World Health Organization: WHO advises Dengvaxia be used only in people previously infected with dengue
“Following a consultation of the Global Advisory Committee on Vaccine Safety, the World Health Organization (WHO) finds that the dengue vaccine CYD-TDV, sold under the brand name Dengvaxia, prevents disease in the majority of vaccine recipients but it should not be administered to people who have not previously been infected with dengue virus. This recommendation is based on new evidence communicated by the vaccine’s manufacturer (Sanofi Pasteur), indicating an increase in incidence of hospitalization and severe illness in vaccinated children never infected with dengue…” (12/13).
- Japan To Contribute $50M To Global Financing Facility To Support Every Woman Every Child
World Bank: Government of Japan to Invest US$50 million in Global Financing Facility to Accelerate Progress on Universal Health Coverage
“The Government of Japan announced [Thursday] that it was contributing US$50 million to the Global Financing Facility in support of Every Woman Every Child (GFF), a country-led model of development finance that brings together multiple sources of financing in a synergistic way to support countries’ priorities…” (12/14).
- Global Fund, Asian Development Bank Sign MoU To Help Countries Strengthen Health Systems In Asia
Global Fund to Fight AIDS, Tuberculosis and Malaria: Global Fund, ADB Sign MOU to Help Countries in Asia Strengthen Health Systems to Fight HIV, Tuberculosis and Malaria
“The Global Fund and the Asian Development Bank (ADB) have signed a memorandum of understanding to support the financing, design, and implementation of country-led programs to fight HIV, tuberculosis, and malaria, and build resilient health systems in ADB member countries eligible for Global Fund financing…” (12/8).

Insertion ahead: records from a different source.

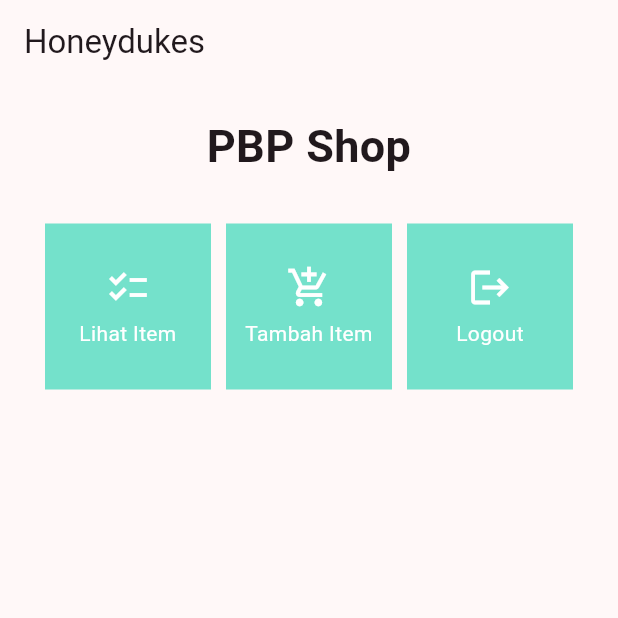
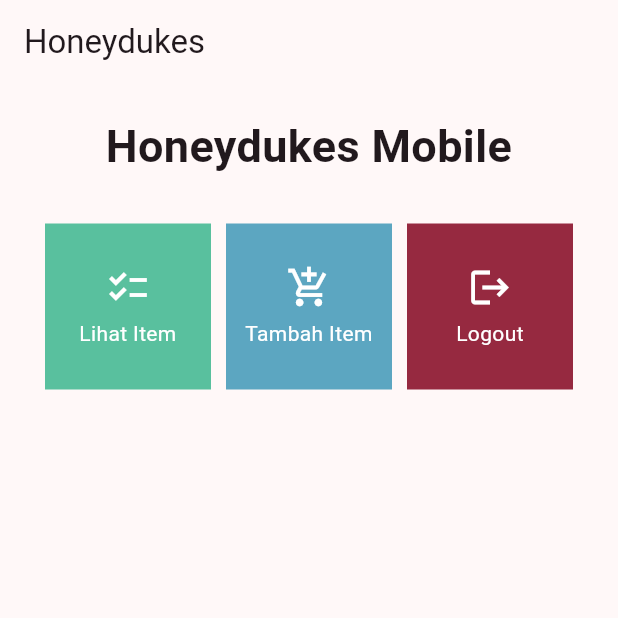
Before and after one commit to farahramadhina/honeydukes_mobile, a Flutter app: the screen it shows after launch, on a phone screen of 412 x 824 dp, the top half of it. Run offline on Flutter 3.47's test engine with Material 2 defaults, Android fonts, the light colour scheme and no system bars.

Commit message:
menyelesaikan bonus tugas 7

```diff
--- a/lib/menu.dart
+++ b/lib/menu.dart
@@ -4,31 +4,26 @@
   MyHomePage({Key? key}) : super(key: key);
 
   final List<ShopItem> items = [
-    ShopItem("Lihat Item", Icons.checklist),
-    ShopItem("Tambah Item", Icons.add_shopping_cart),
-    ShopItem("Logout", Icons.logout),
-];
+    ShopItem("Lihat Item", Icons.checklist, Color.fromARGB(255, 89, 192, 158)),
+    ShopItem("Tambah Item", Icons.add_shopping_cart, Color.fromARGB(255, 92, 166, 193)),
+    ShopItem("Logout", Icons.logout, Color.fromARGB(255, 150, 41, 64)),
+  ];
 
   @override
-    Widget build(BuildContext context) {
-        return Scaffold(
+  Widget build(BuildContext context) {
+    return Scaffold(
       appBar: AppBar(
-        title: const Text(
-          'Honeydukes',
-        ),
+        title: const Text('Honeydukes'),
       ),
       body: SingleChildScrollView(
-        // Widget wrapper yang dapat discroll
         child: Padding(
-          padding: const EdgeInsets.all(10.0), // Set padding dari halaman
+          padding: const EdgeInsets.all(10.0),
           child: Column(
-            // Widget untuk menampilkan children secara vertikal
             children: <Widget>[
               const Padding(
                 padding: EdgeInsets.only(top: 10.0, bottom: 10.0),
-                // Widget Text untuk menampilkan tulisan dengan alignment center dan style yang sesuai
                 child: Text(
-                  'PBP Shop', // Text yang menandakan toko
+                  'Honeydukes Mobile',
                   textAlign: TextAlign.center,
                   style: TextStyle(
                     fontSize: 30,
@@ -36,9 +31,7 @@
                   ),
                 ),
               ),
-              // Grid layout
               GridView.count(
-                // Container pada card kita.
                 primary: true,
                 padding: const EdgeInsets.all(20),
                 crossAxisSpacing: 10,
@@ -46,7 +39,6 @@
                 crossAxisCount: 3,
                 shrinkWrap: true,
                 children: items.map((ShopItem item) {
-                  // Iterasi untuk setiap item
                   return ShopCard(item);
                 }).toList(),
               ),
@@ -55,37 +47,34 @@
         ),
       ),
     );
-    }
+  }
 }
-
 
 class ShopItem {
   final String name;
   final IconData icon;
+  final Color cardColor;
 
-  ShopItem(this.name, this.icon);
+  ShopItem(this.name, this.icon, this.cardColor);
 }
 
 class ShopCard extends StatelessWidget {
   final ShopItem item;
 
-  const ShopCard(this.item, {super.key}); // Constructor
+  const ShopCard(this.item, {Key? key}) : super(key: key);
 
   @override
   Widget build(BuildContext context) {
     return Material(
-      color: Color.fromARGB(255, 116, 225, 203),
+      color: item.cardColor,
       child: InkWell(
-        // Area responsive terhadap sentuhan
         onTap: () {
-          // Memunculkan SnackBar ketika diklik
           ScaffoldMessenger.of(context)
             ..hideCurrentSnackBar()
             ..showSnackBar(SnackBar(
                 content: Text("Kamu telah menekan tombol ${item.name}!")));
         },
         child: Container(
-          // Container untuk menyimpan Icon dan Text
           padding: const EdgeInsets.all(8),
           child: Center(
             child: Column(
```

- CGD Previews Findings From Analysis On Size, Composition Of Health Commodity Markets In Low-, Middle-Income Countries
Center for Global Development’s “Global Health Policy Blog”: Sizing Up Health Commodity Markets in Low- and Middle-Income Countries: Take One
Contributor Daniel Rosen; Kalipso Chalkidou, director of global health policy and senior fellow at CGD; and Janeen Madan Keller, policy analyst at CGD, discuss their research on health commodity markets across low- and middle-income countries. The authors note their research is “part of the background work to inform the CGD Working Group on the Future of Global Health Procurement” (12/13).
- New PLOS Collection Focuses On High-Quality Health Systems In SDG Era
PLOS Blogs’ “Speaking of Medicine”: High-Quality Health Systems in the Sustainable Development Goal Era: A Special Collection
Margaret Kruk, associate professor of global health at the Harvard T.H. Chan School of Public Health and a member of the PLOS Medicine editorial board; Hannah Leslie, postdoctoral fellow at the Harvard T.H. Chan School of Public Health; and Muhammad Ali Pate, adjunct professor at Duke Global Health Institute at Duke University, introduce the PLOS Collection on High-Quality Health Systems in the Sustainable Development Goal (SDG) Era. The authors write, “The papers will feature research related to the Lancet Global Health Commission on High Quality Health Systems, a global effort to 1) define health system quality, 2) describe the quality of care for sentinel SDG conditions in low- and middle-income countries and its equity, 3) propose tractable measures of quality, and 4) identify structural approaches to improve quality. The focus of this collection will be on innovative tools and interventions for quality measurement and improvement at scale” (12/13).
From the U.S. Government
- U.S. Secretary Of State Delivers Remarks On U.S. Foreign Policy Priorities, Including State Department Redesign
U.S. Department of State’s “DipNote”: Secretary Tillerson Addresses Foreign Policy Challenges at Atlantic Council Forum
This blog post highlights remarks made by U.S. Secretary of State Rex Tillerson outlining the administration’s foreign policy priorities, including redesign efforts “aimed at modernizing the State Department, USAID, and making it easier for both entities to deliver on their missions” (12/13).